• Revision comparison data:
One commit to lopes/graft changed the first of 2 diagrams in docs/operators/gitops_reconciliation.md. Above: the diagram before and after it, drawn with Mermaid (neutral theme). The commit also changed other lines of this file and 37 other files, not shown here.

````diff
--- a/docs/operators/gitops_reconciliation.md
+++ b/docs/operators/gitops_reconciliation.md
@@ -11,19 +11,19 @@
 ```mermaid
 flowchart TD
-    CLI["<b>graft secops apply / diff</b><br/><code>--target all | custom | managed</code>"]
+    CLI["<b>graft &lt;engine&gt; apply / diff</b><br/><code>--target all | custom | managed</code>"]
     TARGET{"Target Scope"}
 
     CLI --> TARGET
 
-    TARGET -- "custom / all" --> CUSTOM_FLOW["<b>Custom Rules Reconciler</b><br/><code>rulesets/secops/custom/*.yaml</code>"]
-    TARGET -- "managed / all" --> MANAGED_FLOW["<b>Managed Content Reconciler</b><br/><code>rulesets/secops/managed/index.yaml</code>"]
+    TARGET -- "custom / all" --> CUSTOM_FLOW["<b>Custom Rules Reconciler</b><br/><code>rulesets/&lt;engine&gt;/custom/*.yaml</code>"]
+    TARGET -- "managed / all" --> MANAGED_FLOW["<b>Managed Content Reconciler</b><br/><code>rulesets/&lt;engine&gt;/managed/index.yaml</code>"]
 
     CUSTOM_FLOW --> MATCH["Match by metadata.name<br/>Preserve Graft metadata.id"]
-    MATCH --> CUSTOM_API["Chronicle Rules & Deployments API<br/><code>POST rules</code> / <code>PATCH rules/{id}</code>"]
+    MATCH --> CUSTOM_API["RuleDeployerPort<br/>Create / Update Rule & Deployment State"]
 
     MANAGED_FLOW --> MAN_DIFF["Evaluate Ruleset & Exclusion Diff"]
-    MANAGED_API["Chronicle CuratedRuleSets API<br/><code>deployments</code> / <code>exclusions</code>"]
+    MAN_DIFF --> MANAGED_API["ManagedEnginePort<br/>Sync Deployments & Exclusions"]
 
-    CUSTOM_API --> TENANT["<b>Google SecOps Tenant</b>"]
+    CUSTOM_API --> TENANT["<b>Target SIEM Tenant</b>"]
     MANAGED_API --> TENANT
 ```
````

* * *

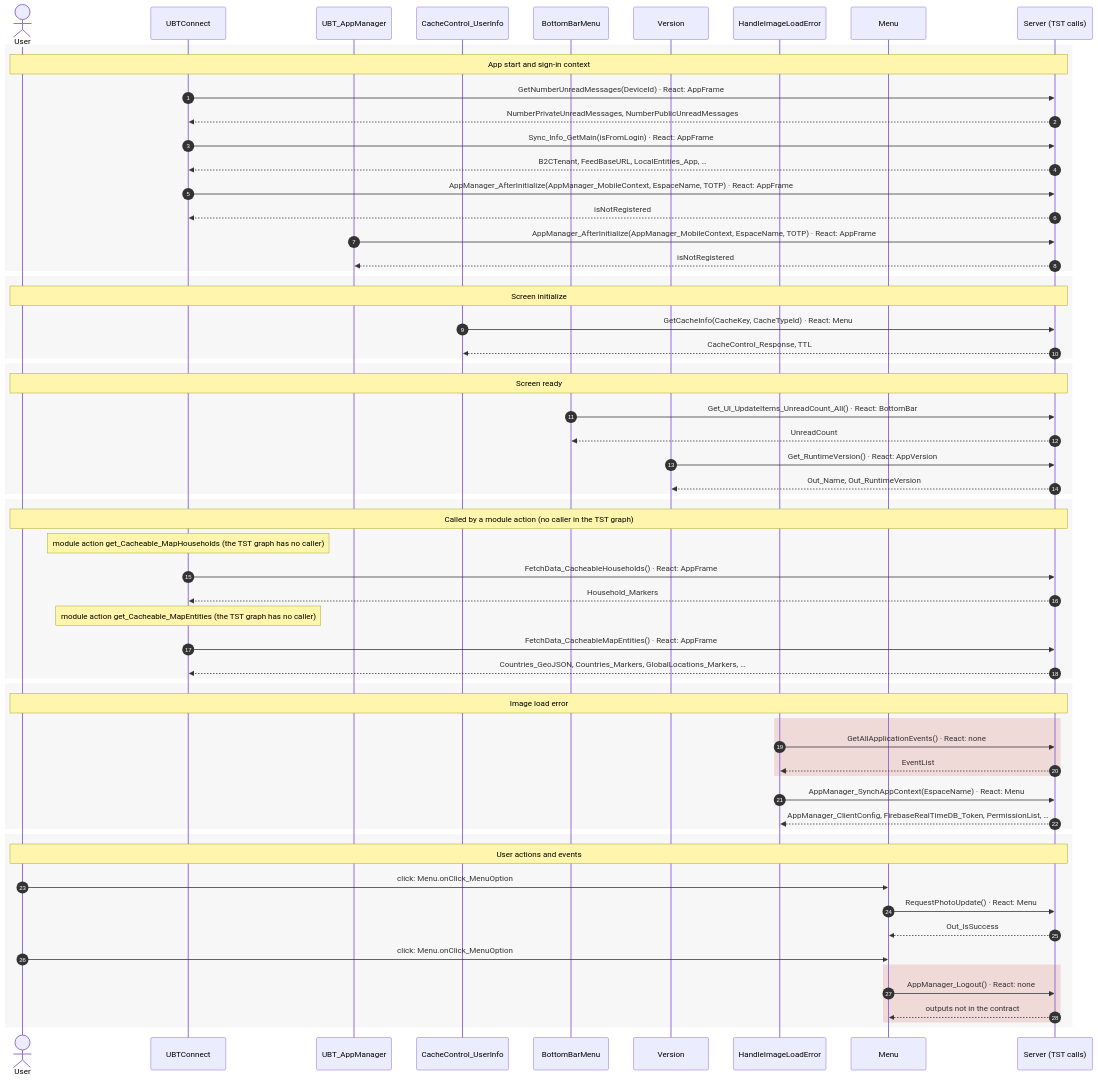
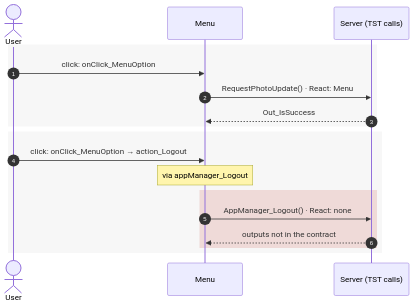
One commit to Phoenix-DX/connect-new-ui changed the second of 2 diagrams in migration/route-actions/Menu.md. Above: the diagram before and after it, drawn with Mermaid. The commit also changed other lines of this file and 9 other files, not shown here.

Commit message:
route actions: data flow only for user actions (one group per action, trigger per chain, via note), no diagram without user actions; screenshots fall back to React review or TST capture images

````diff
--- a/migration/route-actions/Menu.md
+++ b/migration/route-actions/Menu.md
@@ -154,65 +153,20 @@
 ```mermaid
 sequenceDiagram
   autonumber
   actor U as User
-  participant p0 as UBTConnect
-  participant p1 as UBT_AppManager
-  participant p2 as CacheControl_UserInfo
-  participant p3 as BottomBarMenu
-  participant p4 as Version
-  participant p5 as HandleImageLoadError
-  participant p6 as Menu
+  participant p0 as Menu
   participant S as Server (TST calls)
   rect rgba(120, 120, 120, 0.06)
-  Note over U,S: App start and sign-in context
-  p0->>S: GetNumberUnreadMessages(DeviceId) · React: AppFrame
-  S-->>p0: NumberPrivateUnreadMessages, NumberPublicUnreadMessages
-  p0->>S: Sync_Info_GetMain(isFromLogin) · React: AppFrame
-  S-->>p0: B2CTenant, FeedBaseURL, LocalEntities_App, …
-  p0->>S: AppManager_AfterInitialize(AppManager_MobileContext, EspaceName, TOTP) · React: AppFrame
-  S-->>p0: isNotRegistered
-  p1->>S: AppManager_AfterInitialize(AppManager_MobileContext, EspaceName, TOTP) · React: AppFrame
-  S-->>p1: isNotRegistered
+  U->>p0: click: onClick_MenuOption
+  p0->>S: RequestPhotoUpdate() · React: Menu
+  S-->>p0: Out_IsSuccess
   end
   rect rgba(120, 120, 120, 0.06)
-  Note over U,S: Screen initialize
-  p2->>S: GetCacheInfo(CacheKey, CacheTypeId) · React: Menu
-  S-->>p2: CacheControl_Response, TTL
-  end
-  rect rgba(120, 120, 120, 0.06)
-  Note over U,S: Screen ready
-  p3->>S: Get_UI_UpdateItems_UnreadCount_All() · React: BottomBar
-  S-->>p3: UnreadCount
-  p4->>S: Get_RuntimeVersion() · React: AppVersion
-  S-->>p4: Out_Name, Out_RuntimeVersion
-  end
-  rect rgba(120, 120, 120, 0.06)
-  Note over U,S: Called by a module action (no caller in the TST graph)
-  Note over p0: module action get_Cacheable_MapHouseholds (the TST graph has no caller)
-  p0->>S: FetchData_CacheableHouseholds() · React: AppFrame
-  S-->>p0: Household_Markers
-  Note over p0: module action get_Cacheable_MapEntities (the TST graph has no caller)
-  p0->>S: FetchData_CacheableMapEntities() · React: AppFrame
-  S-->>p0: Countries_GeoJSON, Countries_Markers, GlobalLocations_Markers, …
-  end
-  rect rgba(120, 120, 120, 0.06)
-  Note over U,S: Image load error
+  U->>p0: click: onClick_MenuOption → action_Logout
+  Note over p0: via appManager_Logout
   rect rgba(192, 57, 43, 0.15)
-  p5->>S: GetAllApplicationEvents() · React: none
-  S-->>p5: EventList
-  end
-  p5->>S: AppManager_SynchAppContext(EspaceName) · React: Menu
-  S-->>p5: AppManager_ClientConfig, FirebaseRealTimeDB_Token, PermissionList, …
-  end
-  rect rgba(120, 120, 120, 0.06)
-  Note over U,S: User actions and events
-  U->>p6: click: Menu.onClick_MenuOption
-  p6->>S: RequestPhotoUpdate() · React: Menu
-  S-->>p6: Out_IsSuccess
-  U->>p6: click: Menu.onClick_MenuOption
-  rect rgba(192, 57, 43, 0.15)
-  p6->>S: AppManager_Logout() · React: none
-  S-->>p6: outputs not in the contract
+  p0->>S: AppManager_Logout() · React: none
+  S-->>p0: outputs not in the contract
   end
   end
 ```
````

* * *

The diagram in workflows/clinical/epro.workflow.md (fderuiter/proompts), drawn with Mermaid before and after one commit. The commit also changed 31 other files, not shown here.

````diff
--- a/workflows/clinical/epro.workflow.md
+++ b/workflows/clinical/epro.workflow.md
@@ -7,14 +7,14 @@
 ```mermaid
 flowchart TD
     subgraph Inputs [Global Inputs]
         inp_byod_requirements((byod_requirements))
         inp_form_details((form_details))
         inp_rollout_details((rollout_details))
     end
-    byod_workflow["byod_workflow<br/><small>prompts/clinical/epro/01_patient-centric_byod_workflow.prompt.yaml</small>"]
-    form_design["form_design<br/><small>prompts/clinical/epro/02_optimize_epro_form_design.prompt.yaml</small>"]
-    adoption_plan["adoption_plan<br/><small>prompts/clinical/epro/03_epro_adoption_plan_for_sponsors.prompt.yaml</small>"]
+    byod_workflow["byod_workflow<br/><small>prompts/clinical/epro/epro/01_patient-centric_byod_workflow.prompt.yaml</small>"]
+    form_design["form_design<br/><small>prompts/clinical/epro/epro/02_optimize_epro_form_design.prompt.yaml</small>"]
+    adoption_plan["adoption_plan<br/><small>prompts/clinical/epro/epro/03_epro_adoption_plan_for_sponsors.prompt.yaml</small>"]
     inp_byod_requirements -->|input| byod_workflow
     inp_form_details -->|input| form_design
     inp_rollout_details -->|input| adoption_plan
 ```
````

• ASSIGNMENT: Once you find the line with "FetchData_CacheableHouseholds() · React: AppFrame" above, print it and every line after it up to and including the line with "FetchData_CacheableMapEntities() · React: AppFrame", exactly as written and nothing else.

• FINISHED EXERCISE:
-  p0->>S: FetchData_CacheableHouseholds() · React: AppFrame
-  S-->>p0: Household_Markers
-  Note over p0: module action get_Cacheable_MapEntities (the TST graph has no caller)
-  p0->>S: FetchData_CacheableMapEntities() · React: AppFrame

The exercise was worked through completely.